This is precisely why Lunar Startups was created. A new model for high-growth startups, their focus is to serve as an incubator designed to be inclusive for women, people of color, and other high-potential entrepreneurs. They have studied the best practices of accelerator programs throughout the country, and pulled those together into a human-centered program design. As Danielle Steer, Managing Director, told Tech.MN recently, “There is more than just a moral and ethical case for making things better for women and people of color in startups, there’s really a good business case.” It is estimated that $300 Billion is left on the table by underinvesting in minority owned businesses. And according to Greater MSP research data, 15% of gender diverse and 35% of culturally diverse companies are more likely to outperform their industry median.
Lunar Startups provides a year-long, fully supportive accelerator program, designed around the needs of its participants. Scheduling programming around daycare drop off and pick up times, holding workshops for one to two hours over the lunch break so people don’t need to miss work (and miss out on money) to continue to build their businesses. They also provide wrap-around services such as legal and business advice from over 70 volunteer industry experts. The Lunar cohorts provide a space where minority entrepreneurs can shed some of their other identities, and focus on being founders of amazing companies, learning, growing, and challenging each other to thrive.
The companies chosen for the Lunar cohorts are all in stages of development, and are, as Steer put it, “similar enough to learn on a trajectory, but different enough to not compete with each other.” Some of them need to focus on securing funding, while others need assistance with more of the operational, strategic, and business building aspects.
One of the first founders to participate in the Lunar program was Caroline Karanja. Her company, 26 Letters takes an innovative approach to the way they help organizations find solutions to ensuring diversity and inclusion. By providing an e-suite of inclusion products, 26 Letters gives businesses the data and tools to create inclusive onboarding and retention processes, resulting in more diverse and engaged teams. Their goal is to use tech and data to increase cognizance, empathy, and understanding. Going into the first Lunar cohort, 26 Letters was already an established brand and company, but Karanja found assistance from the cohort in working through some of the growing pains she was experiencing, and getting some guidance on strategic planning and process building.
Another participant in the first cohort is a company called Dojour. Founded by the O’Phelan brothers, Dojour provides a targeted marketing application for events, users follow the calendars of organizations of their choice, and then those organizations can use the app’s aggregated data to tailor specific messaging to people who are more likely to be interested in their events. This allows organizations to be more intentional in their messaging, creating less of a “spam” feeling to their marketing, and also allows users to customize their feeds with events that are actually of interest to them.

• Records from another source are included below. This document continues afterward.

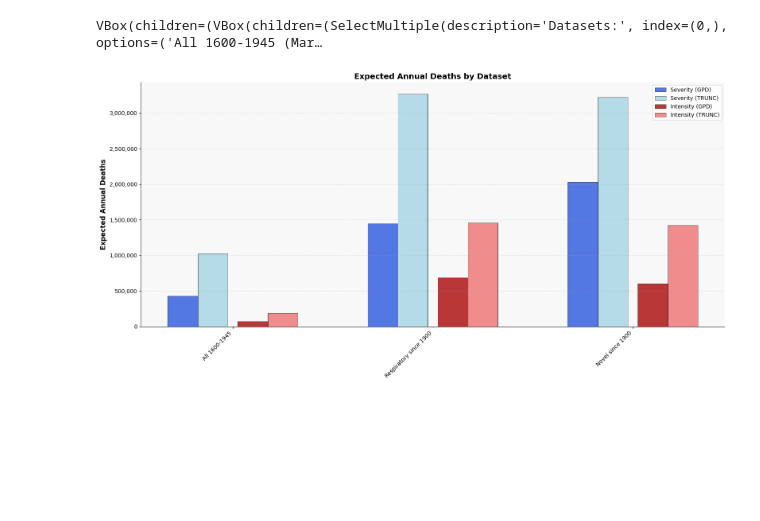
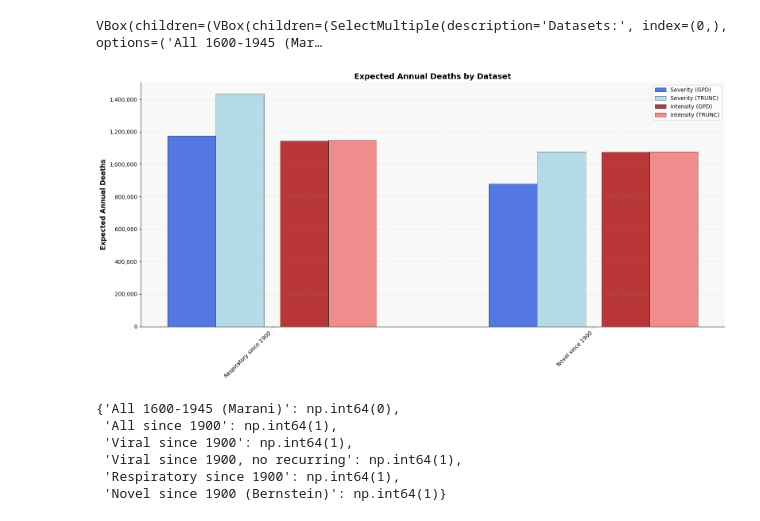
Before and after one commit to DevInnovationLab/pandemic_model_public, a Jupyter notebook: python/notebooks/22 systematic_change_analysis.ipynb, the cells around one changed output. Drawn from its saved outputs; the diff is of its cells as text; code cells hidden in the pictures; blank space fills up the shorter version.

```diff
--- a/python/notebooks/22 systematic_change_analysis.ipynb
+++ b/python/notebooks/22 systematic_change_analysis.ipynb
@@ -20,6 +20,8 @@ from fit_distributions import fit_truncated_pareto
 # %%
 all_epidemics_ds = pd.read_excel("../../data/raw/epidemics_marani_240816.xlsx")
 all_epidemics_ds = all_epidemics_ds.rename(columns={'severity_smu': 'severity'}) # Name change simplifies code later
+# %%
+all_epidemics_ds.loc[all_epidemics_ds['disease'] == 'hiv/aids', 'duration'] = 40
 # %%
 with open("../../data/clean/inverted_covid_severity.yaml", 'rb') as f:
   inverted_covid_severity_dict = yaml.safe_load(f)
@@ -473,7 +477,7 @@ def create_mortality_plot(
     use_inverted_covid=False,
     use_extinction_upper=False,
     max_duration=10,
-    n_samples=2e6
+    n_samples=1e6
 ):
     """Creates and displays a plot showing expected annual mortality.
 
@@ -611,6 +615,21 @@ def create_mortality_plot(
 
     plt.tight_layout()
 # %%
-create_mortality_plot(selected_dfs=['All 1600-1945 (Marani)', 'Respiratory since 1900', 'Novel since 1900 (Bernstein)'])
+create_mortality_plot(selected_dfs=['Respiratory since 1900',
+                                    'Novel since 1900 (Bernstein)'],
+                      lower_bound=1)
 # %% [output]
-[figure, old version]
+[figure, new version]
+# %%
+high_threshold = 1
+high_arrival_dfs = {name: df[df['severity'] >= high_threshold] for name, df in arrival_count_dfs.items()}
+recent_high_arrival_counts = {name: get_annual_arrival_counts(df, 2000, 2019) for name, df in high_arrival_dfs.items()}
+recent_high_arrival_counts = {name: df.sum() for name, df in recent_high_arrival_counts.items()}
+recent_high_arrival_counts
+# %% [output]
+{'All 1600-1945 (Marani)': np.int64(0),
+ 'All since 1900': np.int64(1),
+ 'Viral since 1900': np.int64(1),
+ 'Viral since 1900, no recurring': np.int64(1),
+ 'Respiratory since 1900': np.int64(1),
+ 'Novel since 1900 (Bernstein)': np.int64(1)}
```
Also changed, not shown: parts of 2 cells of this notebook, 34 other files.
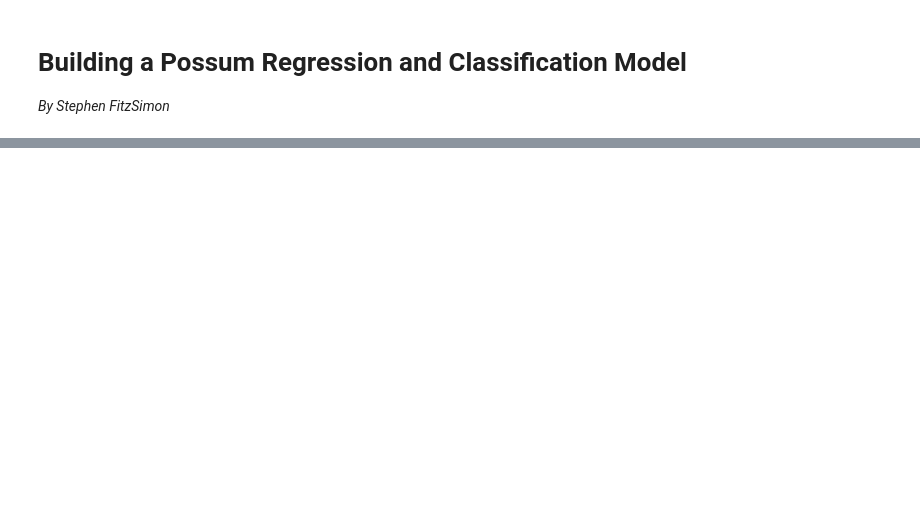
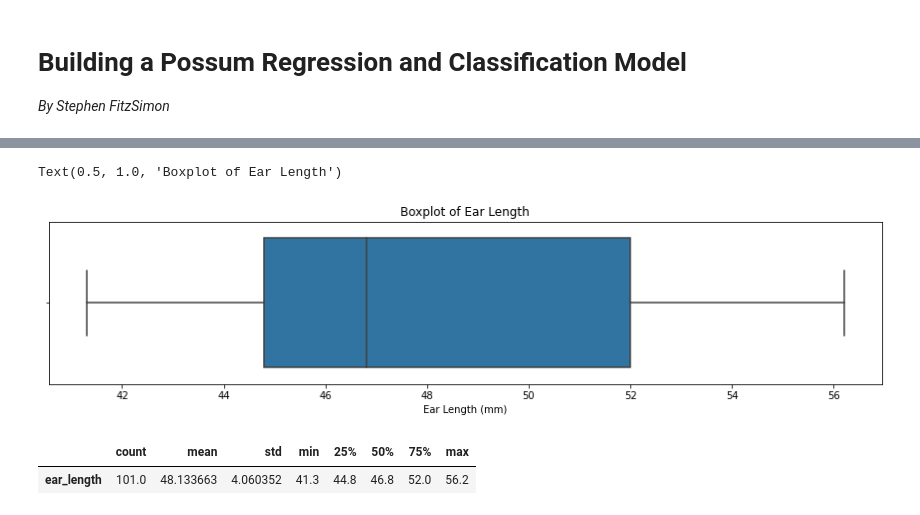
Before and after one commit to stephenfitzsimon/possum-regression, a Jupyter notebook: possum_models.ipynb, the cells around one changed output, grey strips where cells are left out. Saved outputs shown, nothing was run; the diff lists cells and outputs as text; code cells hidden in the pictures; blank space fills up the shorter version.

```diff
--- a/possum_models.ipynb
+++ b/possum_models.ipynb
@@ -139,0 +201,15 @@ df
+# %%
+# plot the data as a boxplot
+plt.figure(figsize = (15, 3)) #set figure size
+sns.boxplot(data=df, x = 'ear_length') #make plot
+plt.xlabel("Ear Length (mm)")
+plt.title('Boxplot of Ear Length') #title plot
+# %% [output]
+Text(0.5, 1.0, 'Boxplot of Ear Length')
+[figure, added]
+# %%
+# numeric information
+pd.DataFrame(df['ear_length'].describe()).T
+# %% [output]
+|  | count | mean | std | min | 25% | 50% | 75% | max |
+| ear_length | 101.0 | 48.133663 | 4.060352 | 41.3 | 44.8 | 46.8 | 52.0 | 56.2 |
```
Also changed, not shown: parts of 17 cells of this notebook, 4 other files.
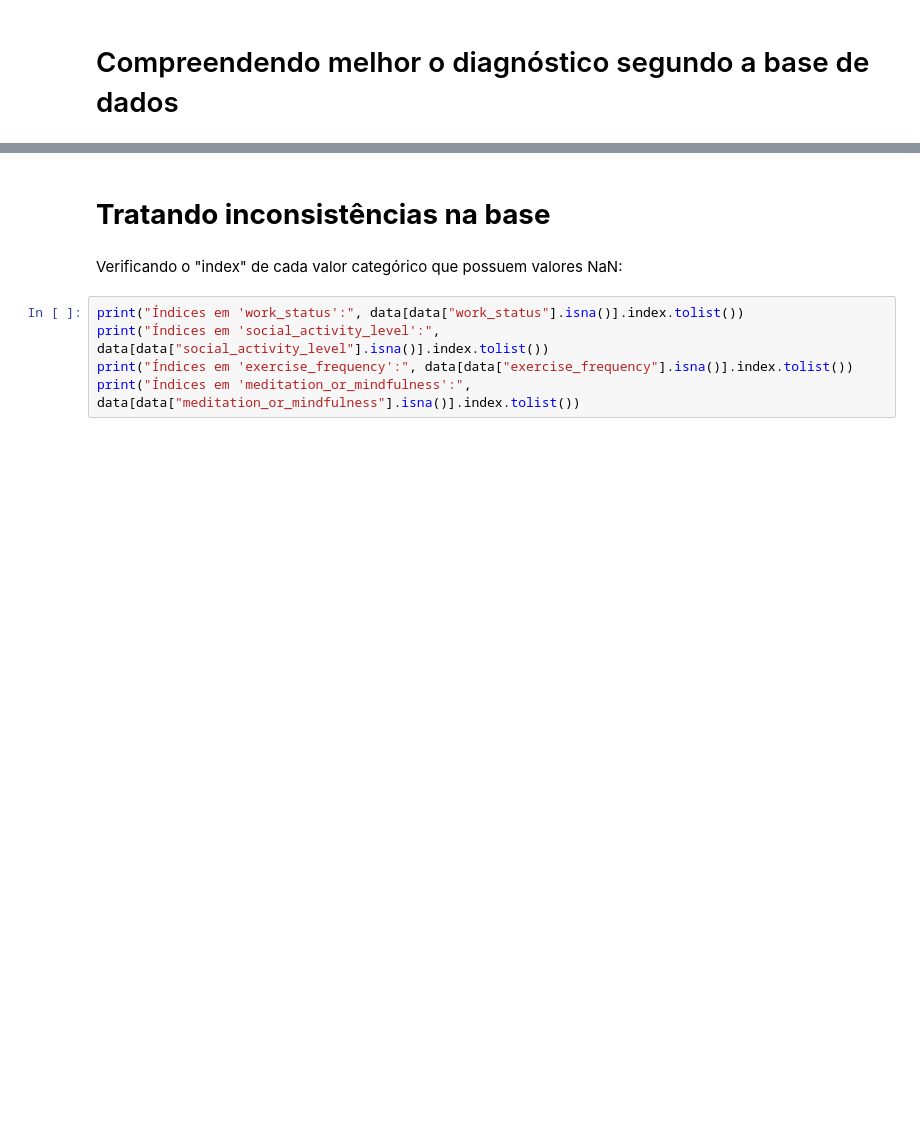
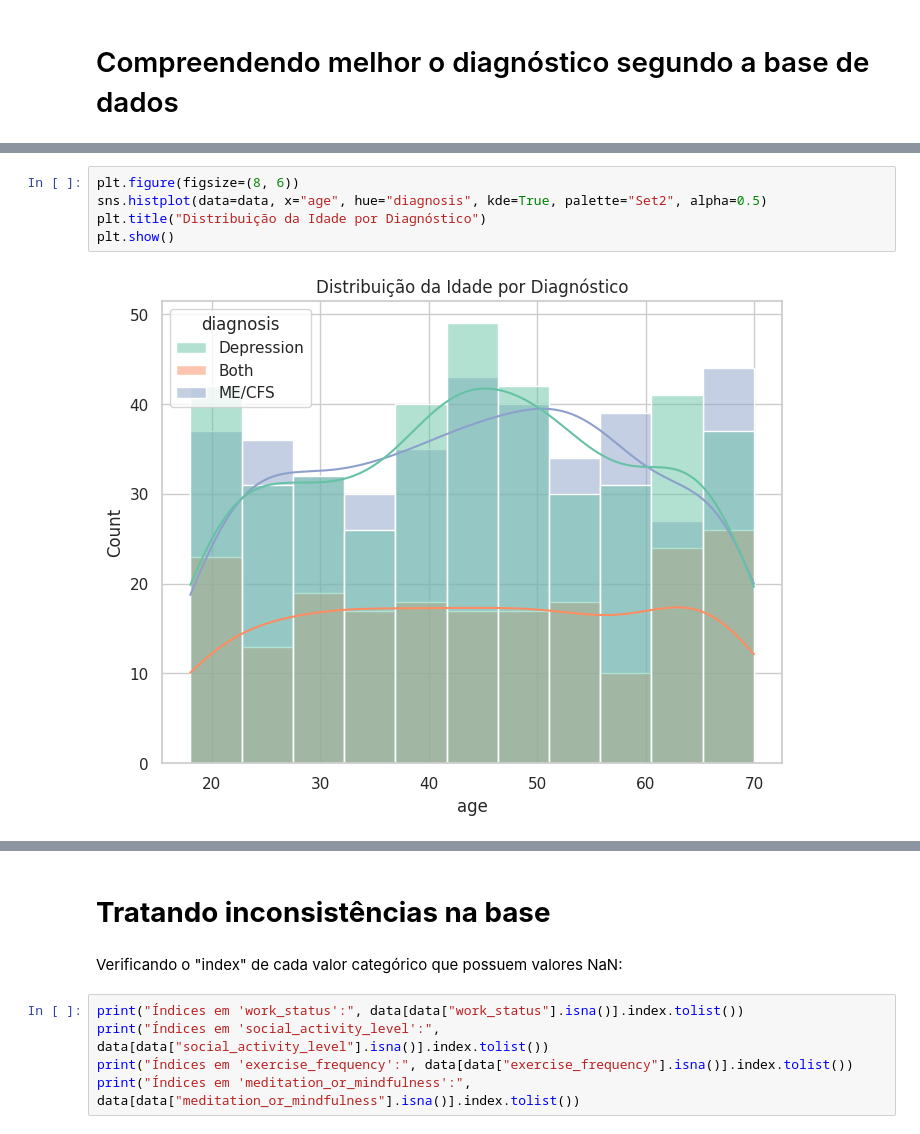
Before and after one commit to jessikamorais/FIAP, a Jupyter notebook: projeto_modulo1.ipynb, the cells around one changed output, grey strips where cells are left out. Drawn from its saved outputs; the diff is of its cells as text; blank space fills up the shorter version.

```diff
--- a/projeto_modulo1.ipynb
+++ b/projeto_modulo1.ipynb
@@ -312,0 +430,7 @@ plt.show()
+# %%
+plt.figure(figsize=(8, 6))
+sns.histplot(data=data, x="age", hue="diagnosis", kde=True, palette="Set2", alpha=0.5)
+plt.title("Distribuição da Idade por Diagnóstico")
+plt.show()
+# %% [output]
+[figure, added]
```
Also changed, not shown: parts of 52 cells of this notebook.
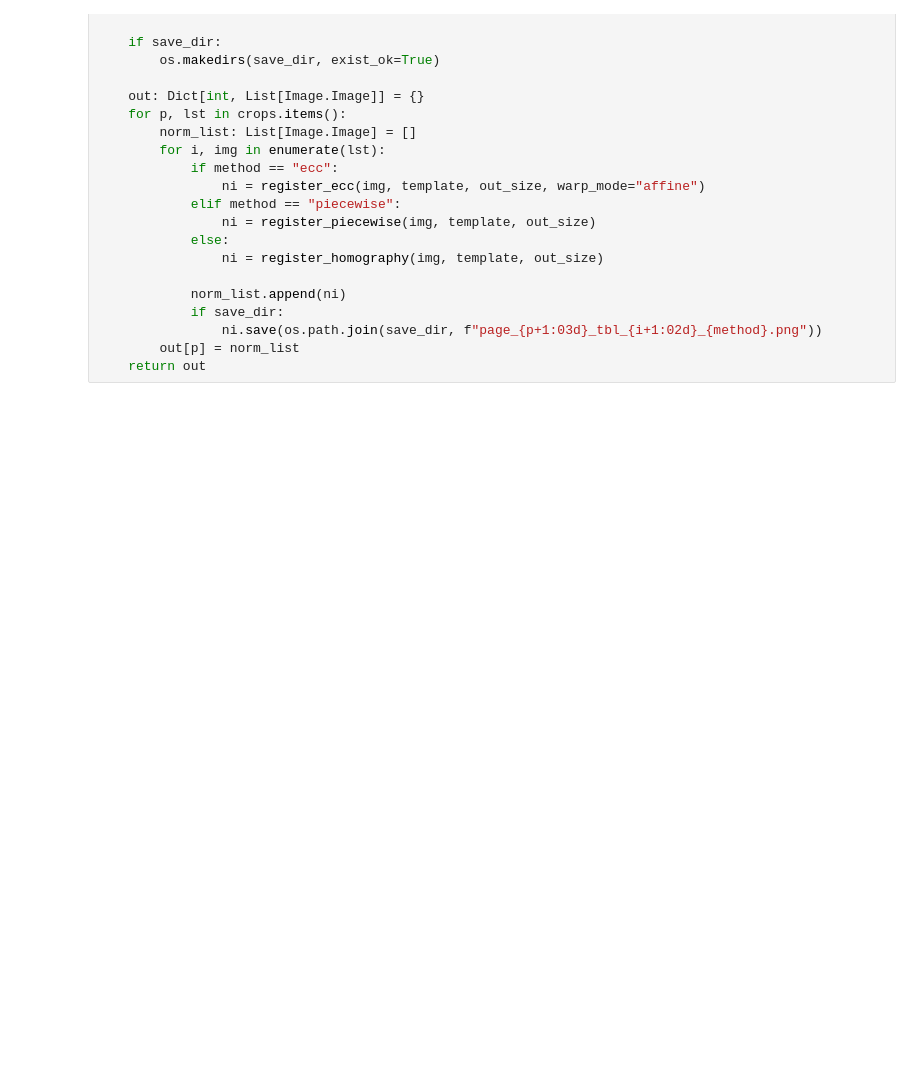
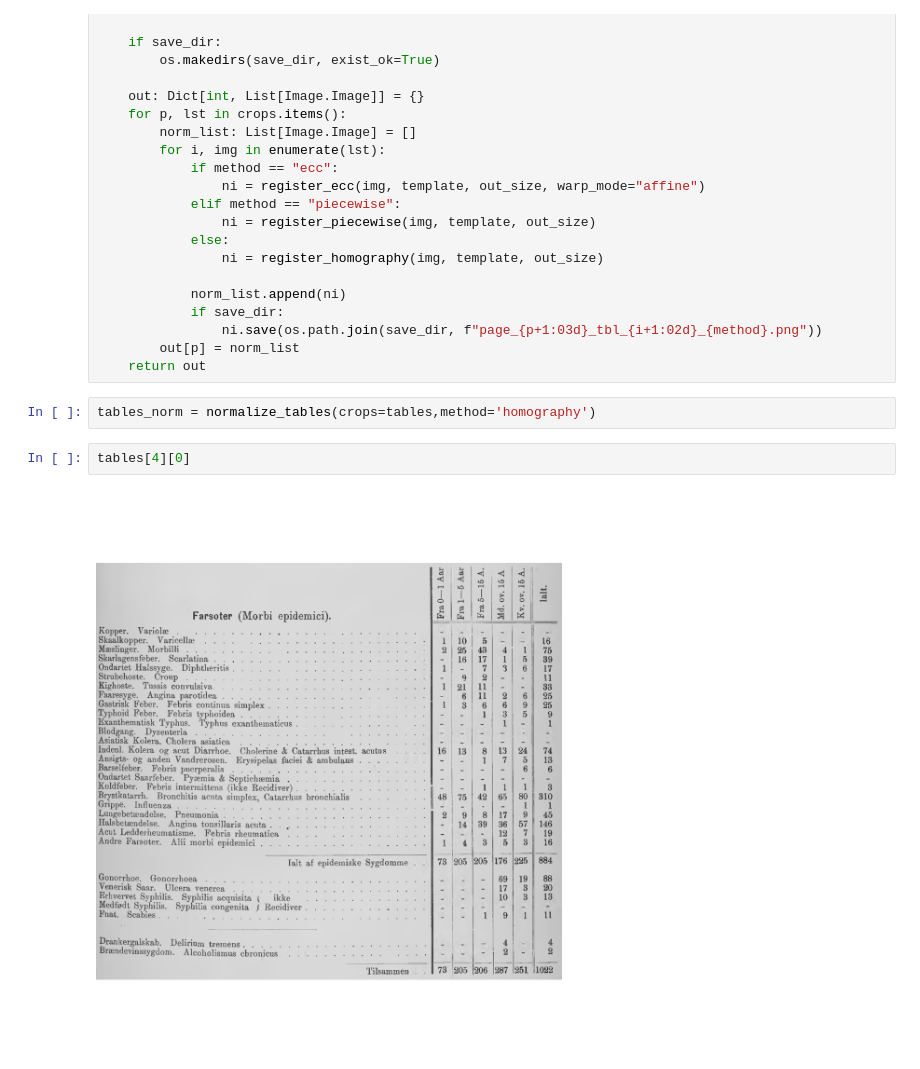
Before and after one commit to murrodroid/DetectTableOCR, a Jupyter notebook: point_cloud_reg.ipynb, the cells around one changed output. Saved outputs shown, nothing was run; the diff lists cells and outputs as text; blank space fills up the shorter version.

Commit message:
adds new file for testing how to divide table into columns for LLM + test images

```diff
--- a/point_cloud_reg.ipynb
+++ b/point_cloud_reg.ipynb
@@ -422,3 +419,9 @@ def normalize_tables(
                 ni.save(os.path.join(save_dir, f"page_{p+1:03d}_tbl_{i+1:02d}_{method}.png"))
         out[p] = norm_list
     return out
+# %%
+tables_norm = normalize_tables(crops=tables,method='homography')
+# %%
+tables[4][0]
+# %% [output]
+[figure, added]
```
Also changed, not shown: parts of 3 cells of this notebook, 4 other files.
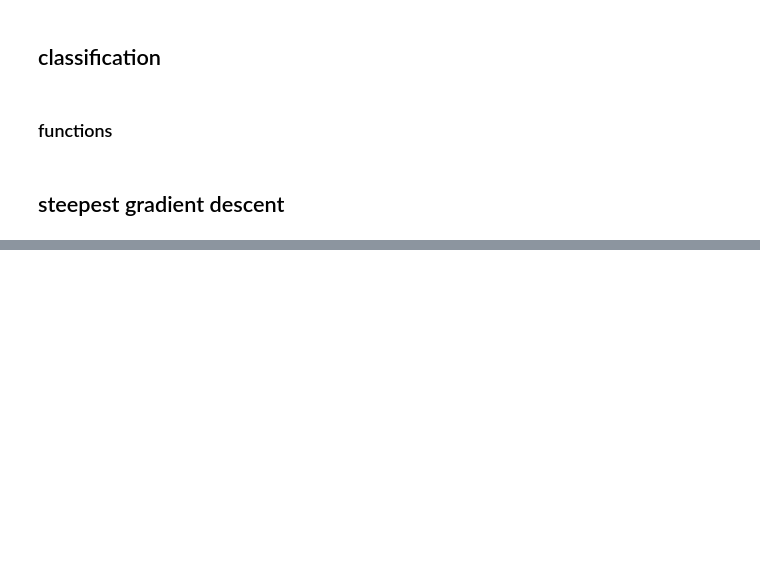
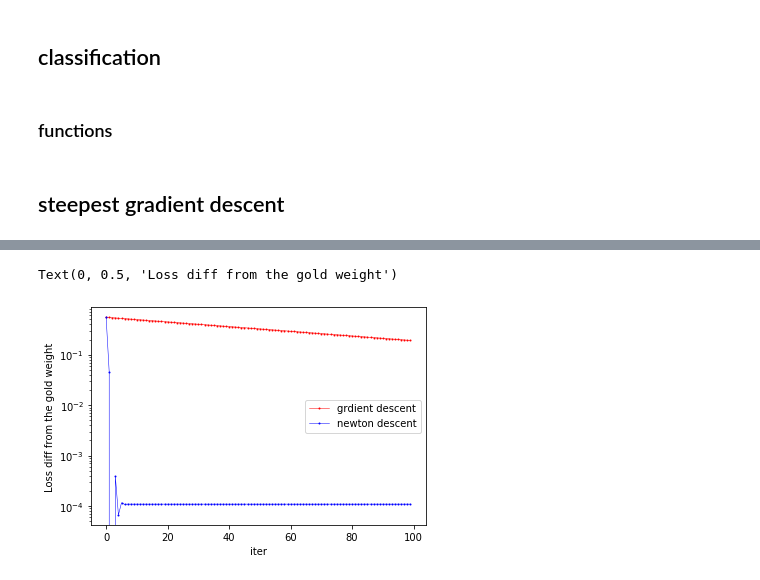
Before and after one commit to Ueeek/ML_assignment, a Jupyter notebook: mid_term1.ipynb, the cells around one changed output, grey strips where cells are left out. Drawn from its saved outputs; the diff is of its cells as text; code cells hidden in the pictures; blank space fills up the shorter version.

```diff
--- a/mid_term1.ipynb
+++ b/mid_term1.ipynb
@@ -215,3 +259,31 @@ def calc_hess(x,w,y_one_hot):
+# %%
+def calc_hess(x,w,y_one_hot):
+    """
+    ret: hessian shapes like w
+    """
+    assert x.shape == (N,D)
+    assert w.shape == (N_class,D)
+    s = softmax(np.dot(x,w.T))
+    ret = np.zeros_like(w)
+    for xi,si,yi in zip(x,s,y_one_hot):
+        jy = np.sum(si*yi)
+        xy = xi*jy
+
+        yk = yi.reshape(-1,1)
+        yk = yk-si.reshape(-1,1)
+
+        g = np.dot(yk,xy.reshape(1,-1))
+        xx = np.sum(xi**2)
+        assert xx.shape==()
+        g = g*xx
+        ret = ret+g
+        assert xi.shape == (D,)
+        assert jy.shape == ()
+        assert yk.shape == (N_class,1)
+        assert si.shape == (N_class,)
+        assert g.shape == w.shape
+        assert ret.shape == w.shape
+    return ret/N
 # %% [markdown]
 ## steepest gradient descent
 # %%
@@ -251,12 +327,13 @@ newton_ww_history = []
 ww = W_init
 for t in range(1,num_iter+1):
     grad = calc_grad(x,ww,y_one_hot)+2*lam*ww # shape(ww)
-    hess = calc_hess(x,ww.T,y_one_hot) + 2*lam # shape(ww)
-    loss = calc_loss(x,ww.T,y_one_hot)  # shape(scalar)
-    steep_ww_history.append(ww)
-    steep_loss_history.append(loss)
+    hess = calc_hess(x,ww,y_one_hot) + 2*lam # shape(ww)
+    assert hess.shape == grad.shape
+    loss = calc_loss(x,ww.T,y_one_hot)+lam*(np.sum(ww**2))  # shape(scalar)
+    newton_ww_history.append(ww)
+    newton_loss_history.append(loss)
     #update
-    ww = ww-alpha_base*grad
+    ww = ww-grad/hess
 # %%
 plt.plot(newton_loss_history, 'b', markersize=0.5, label='steepest')
 plt.legend()
@@ -266,9 +345,12 @@ plt.show()
 # %%
 optimal_w = min(min(steep_loss_history),min(newton_loss_history))
 # %%
-plt.plot(np.abs(steep_loss_history-optimal_w),label="grdient descent")
-plt.plot(np.abs(newton_loss_history-optimal_w),label="newton descent")
+plt.plot(np.abs(steep_loss_history-optimal_w),'ro-',linewidth=0.5,markersize=1,label="grdient descent")
+plt.plot(np.abs(newton_loss_history-optimal_w),'bo-',linewidth=0.5,markersize=1,label="newton descent")
 plt.legend()
 plt.yscale("log")
 plt.xlabel("iter")
 plt.ylabel("Loss diff from the gold weight")
+# %% [output]
+Text(0, 0.5, 'Loss diff from the gold weight')
+[figure, added]
```
Also changed, not shown: parts of 17 cells of this notebook, 1 other file.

The application can work in conjunction with data from existing ticketing sites, such as Eventbrite, and boasts higher conversion and open rates than traditional event marketing alone. Co-founder Conor O’Phelan described his experience as incredibly helpful. As O’Phelan said, “[they] had no idea what to expect, but everyone in the program was exceptional.” They all were at differing points in their startups, and could ask each other questions and learn from each other throughout the year-long program. “Being an entrepreneur can be a lonely space, and having someone there to talk through things with is hard to beat.”
Lunar Startups is hosting their UnDemo Day event for the first cohort on September 30th from 6-8 p.m. This will be a chance for all of the first round of founders to celebrate their accomplishments and show the hard work they’ve done. As Danielle Steer said, “Entrepreneurship is the hardest job in the world to choose to do.” By attending this event, even if you’re not a monetary investor, you are helping to amplify the cohort’s important work to your networks through tweets, word of mouth, and who knows, you may find some new technology that you can’t go one more day without.